According to the 2010 report by the Social Security Board of Trustees, 54 million people were receiving Social Security benefits, while 157 million people were paying into the fund making the total income $781.1 billion and expenditures were $712.5 billion.
By 2035, there will be less than three potential income earners for every retiree in the population. Despite a current $2.6 trillion dollar surplus, the fund’s debt to compensations trend predicts that the number of beneficiaries will bypass the amount of benefits available by 2036. The trust fund would then be exhausted by 2036 without legislative action.
A recent proposal by a bipartisan group three Democratic and three Republican senators, also known as the ‘Gang of Six’, reportedly created a balanced debt plan. Their proposal to the president suggests a change in calculating the Consumer Price Index, (CPI) which is used to increase Social Security benefits based on the annual cost of living increase, (COLA.)
The program cut would actually decrease the amount of benefits to current and future beneficiaries annually, and the proposal suggests that the lack of funding would force seniors to make wiser purchase choices and to buy lower cost items.

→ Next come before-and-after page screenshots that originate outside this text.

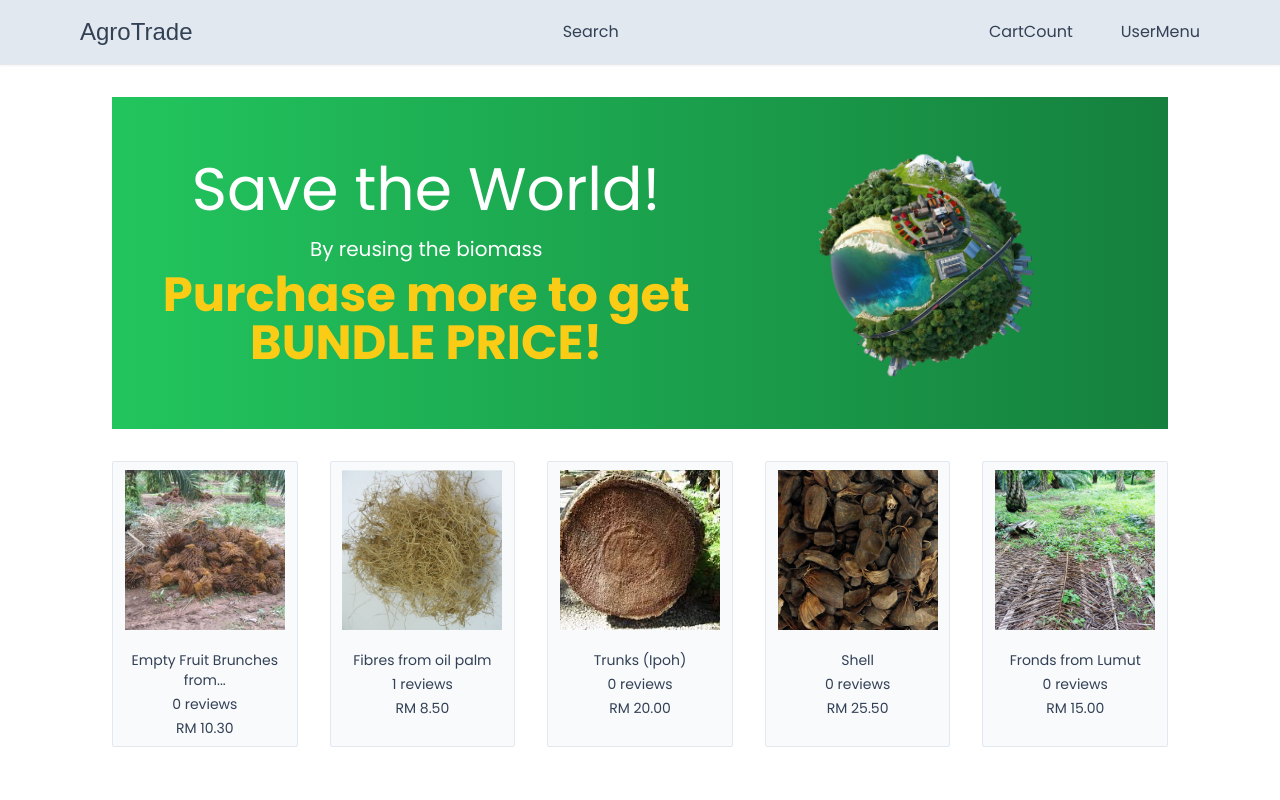
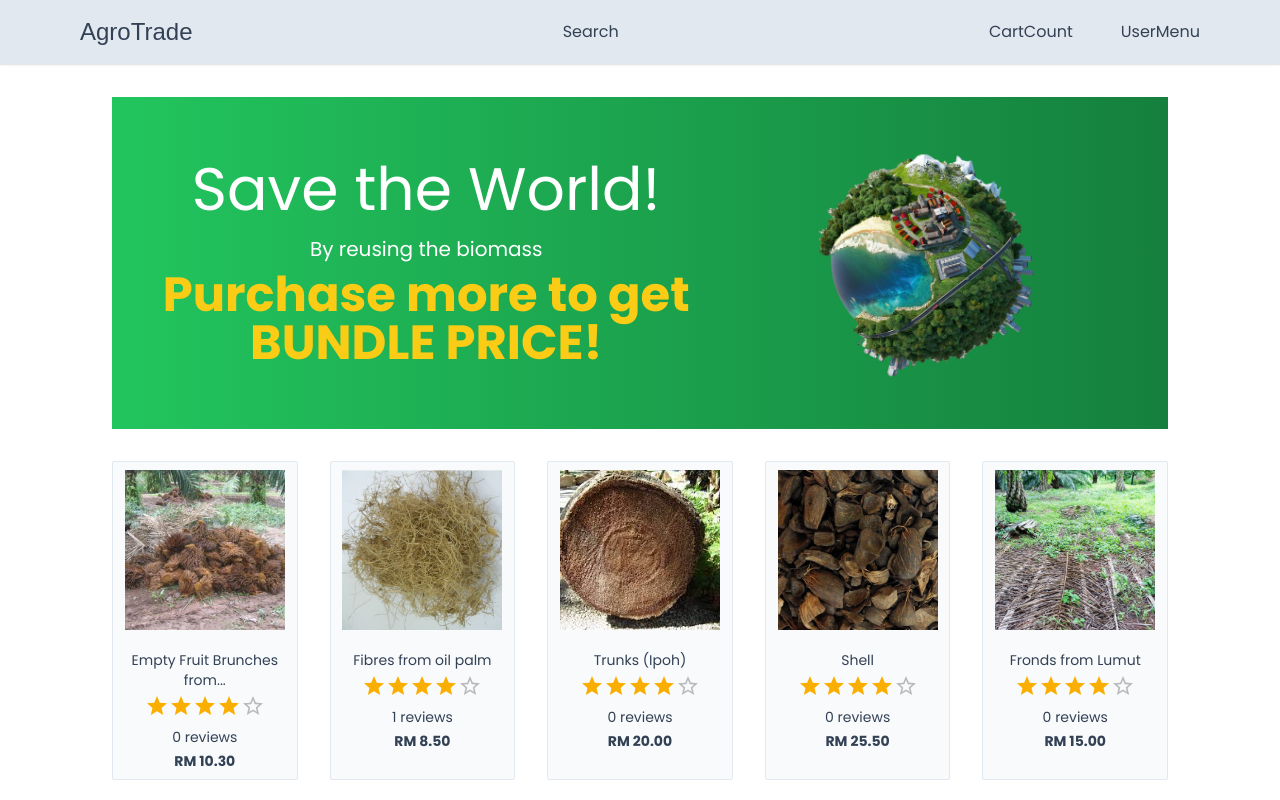
Before and after one commit to Angeline0210/TTP-AgroTrade, a Next.js app: page / in a window 1280 px wide. Shown: the top 800 px of the page. Built offline with nearby package versions, Linux system fonts and the light colour scheme; a web font is replaced by a local one.

Commit message:
added rating star

```diff
--- a/app/components/products/ProductCard.tsx
+++ b/app/components/products/ProductCard.tsx
@@ -2,6 +2,7 @@
 import Image from 'next/image';
 import {truncateText} from "@/utils/truncateText";
 import {formatPrice} from "@/utils/formatPrice";
+import {Rating} from "@mui/material";
 
 // interface Product {
 //     id: string;
@@ -65,8 +66,11 @@ const ProductCard:React.FC<ProductCardProps>= ({data}) => {
 
             </div>
             <div className="mt-4">{truncateText(data.name)}</div>
+            <div>
+                <Rating value={4} readOnly />
+            </div>
             <div>{data.reviews.length} reviews</div>
-            <div>{formatPrice(data.price)}</div>
+            <div className="font-semibold">{formatPrice(data.price)}</div>
         </div>
     </div>
     );
```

Critics of the proposed cut to COLA suggest that the chained CPI would not work for the elderly population. Daniel Marans, a Policy and Legislative Associate at Social Security Works l association, suggests that lowering the fixed income of African-American seniors woman, who tend to outlive their spouses, would not force them to renegotiate their spending habits but would rather push them into poverty.

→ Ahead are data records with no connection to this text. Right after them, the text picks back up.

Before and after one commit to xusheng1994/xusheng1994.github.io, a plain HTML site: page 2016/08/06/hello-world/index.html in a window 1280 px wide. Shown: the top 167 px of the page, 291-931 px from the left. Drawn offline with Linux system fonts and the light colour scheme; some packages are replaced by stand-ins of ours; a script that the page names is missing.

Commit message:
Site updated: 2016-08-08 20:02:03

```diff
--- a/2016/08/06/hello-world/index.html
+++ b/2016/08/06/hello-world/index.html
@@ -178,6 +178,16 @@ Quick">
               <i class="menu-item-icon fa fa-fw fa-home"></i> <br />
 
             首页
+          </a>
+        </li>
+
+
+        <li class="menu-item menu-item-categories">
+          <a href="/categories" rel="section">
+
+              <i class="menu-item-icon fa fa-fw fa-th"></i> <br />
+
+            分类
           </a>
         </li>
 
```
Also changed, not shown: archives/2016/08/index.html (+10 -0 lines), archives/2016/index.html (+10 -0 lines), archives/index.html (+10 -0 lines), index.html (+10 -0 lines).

“Research has shown that African-American woman have higher life expectancies than their male counterparts. If the Chained CPI proposal is to be approved, their annual cuts would get bigger as they get older,” said Marans.
Marans’ points out that although seniors could probably replace expensive everyday necessities with generic low cost ones, the high price of health care and the all to often inability to replace brand drug costs or medical surgery, is not addressed in the proposed Social Security cost reduction plan. “You can replace the type of toothpaste you buy but if you need a heart bypass you cannot replace that with a hip surgery.”
For African-American seniors like Majors who live in high priced urban cities, the current average annual Social Security benefit of $10,680 barely covers their current standard of living. If the proposed .03 percent cut to Social Security is passed it may increase the longevity of the insurance fund but it may not increase the longevity of the seniors the fund was created to support.
“I have maintained a certain type of lifestyle for the last 40 years,” said Majors. “I could possibly cut back but there are some things I cannot cut back on like the bare necessities of an apartment to live in, a phone to call my disabled sister on, and food to eat.”
Although Majors considers herself lucky to have a pension to fall back on, a cut to her annual Social Security benefits would have her wondering what else she can do to sustain her current lifestyle of simplicity.
“I’ll have to see what else I can do without. I already wear the same shoes and pants for years, I guess I’ll have to learn to eat a little less too.”